The result fell far below expectations with consensus estimates of net profit of $59.3 million, EBIT of $81 million and sales of $387.9 million, according to FactSet Consensus reported in a Citi note.
Shares in the hearing implant manufacturer opened at $52.54, 10.8 per cent down on Monday’s closing price. By 11:08am AEDST the stock had recovered slightly to be down 9.8 per cent to trade at $53.10.
A profit warning in June 2013 wiped $665 million from the bionic ear maker’s market value, after its shares fell 18 per cent in a day.
On a volume basis, sales of Cochlear units fell 14 per cent to 11,712 in the period.

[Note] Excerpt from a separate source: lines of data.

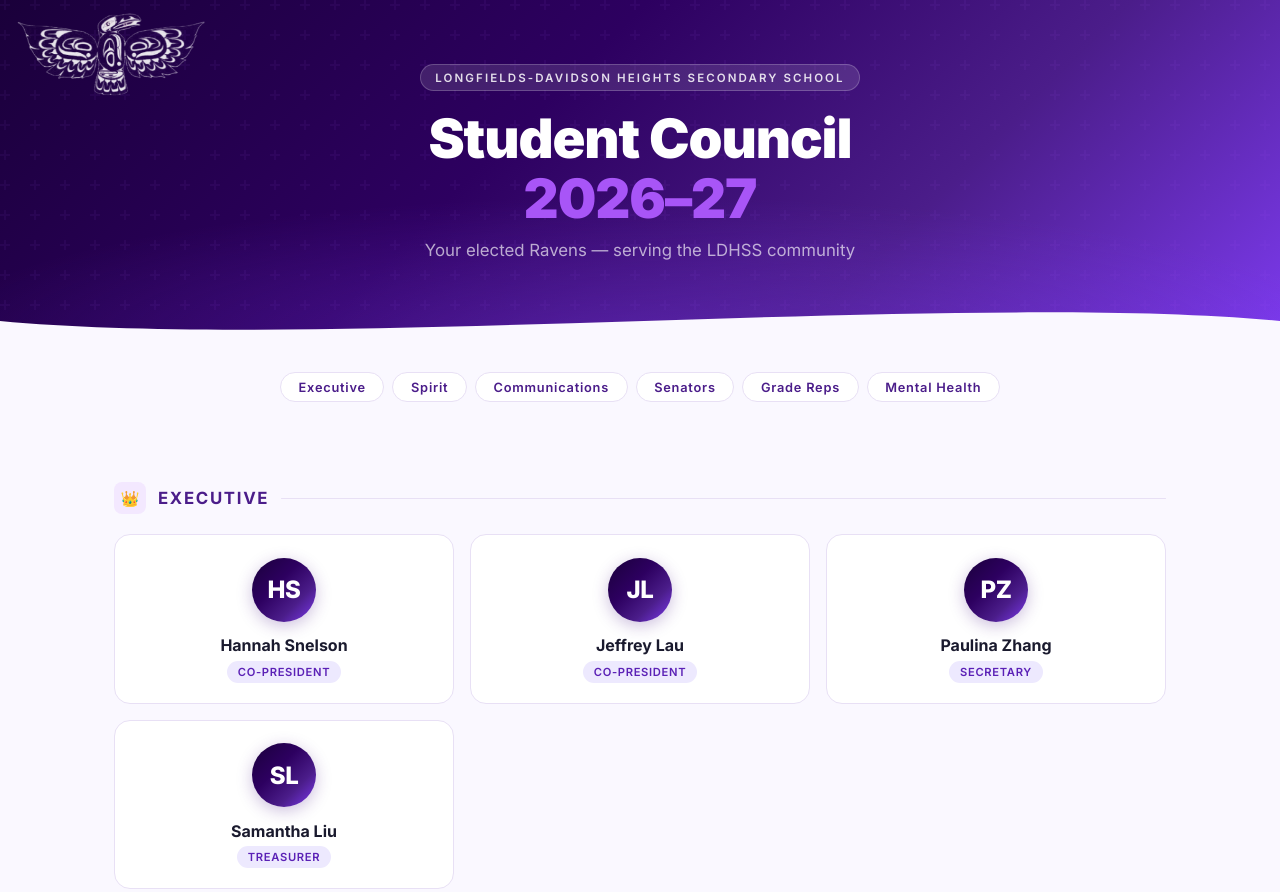
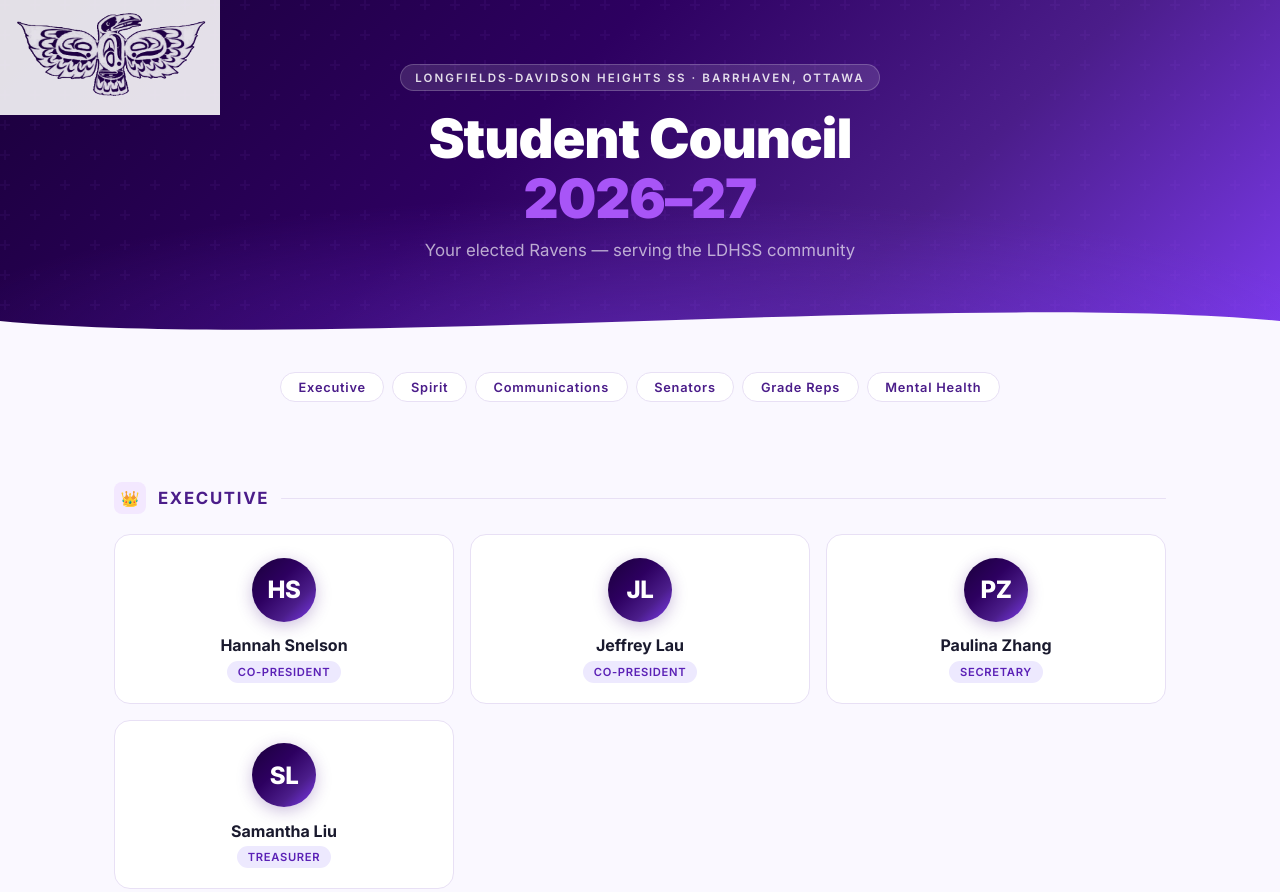
Before and after one commit to QuarkZebra/ldhss-student-council, a plain HTML site: page index.html in a window 1280 px wide. Shown: the top 892 px of the page. Drawn offline with Linux system fonts and the light colour scheme.

Commit message:
White raven image and favicon

```diff
--- a/index.html
+++ b/index.html
@@ -269,8 +269,7 @@
       top: 0; left: 0;
       width: 220px;
       height: auto;
-      opacity: 0.92;
-      mix-blend-mode: screen;   /* removes black bg on dark header */
+      opacity: 0.88;
       pointer-events: none;
       user-select: none;
     }
@@ -292,9 +291,9 @@
 <!-- ── HEADER ── -->
 <header>
   <!-- Raven image — save your raven.png into the same folder as index.html -->
-  <img src="raven.png" alt="" class="raven-corner" />
+  <img src="raven_processed.png" alt="" class="raven-corner" />
   <div class="header-inner">
-    <div class="school-label">Longfields-Davidson Heights Secondary School</div>
+    <div class="school-label">Longfields-Davidson Heights SS · Barrhaven, Ottawa</div>
     <h1>Student Council<br/><span>2026–27</span></h1>
     <p>Your elected Ravens — serving the LDHSS community</p>
   </div>
```
Also changed, not shown: raven_processed.png (added).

The fall in unit sales was due to the delivery of 1,900 implants as part of a Chinese tender in the first half of 2012-13 not being repeated in the current period.
Chief executive Chris Roberts said the company had experienced a difficult period. However, he said new regulatory approvals gained at the beginning of the period had sparked a resurgence of sales towards the end of the half.
“The net effect of the timing of these approvals and launches was that quarter one sales continued to decline,” Mr Roberts said in a statement. “With the release of the new products, quarter two sales were up over 30 per cent on quarter one. There is sales momentum going into the second half.”
The company said it would deliver second-half net profit in the range of $70 million to $80 million, on account of sales of the Nucleus 6 sound processor in major markets and anticipated regulatory approval of the Hybrid cochlear implant system in the United States and its subsequent launch.
But this will leave the company short of the full-year net profit guidance of $133 million that it provided at its annual general meeting in October.
Cochlear’s implied guidance is for full year profit of $91 million to $101 million.
A reduction in foreign exchange hedging revenue and the cost of product launches were reported as the cause of flat profit growth over the 2014 financial year.
Cochlear shares have fallen 16 per cent over the past year and have traded between about $56 and $60 since October. The stock closed at $58.89 on Monday.
The company declared an unfranked dividend of 127¢ a share, which was a 2¢ rise on the interim dividend last year. The dividend will be paid on March 27.
Cochlear is the fifth most shorted stock on the Australian Securities Exchange with 14.5 per cent of issued shares reported to the corporate regulator as being held in short positions.
This story Administrator ready to work first appeared on Nanjing Night Net.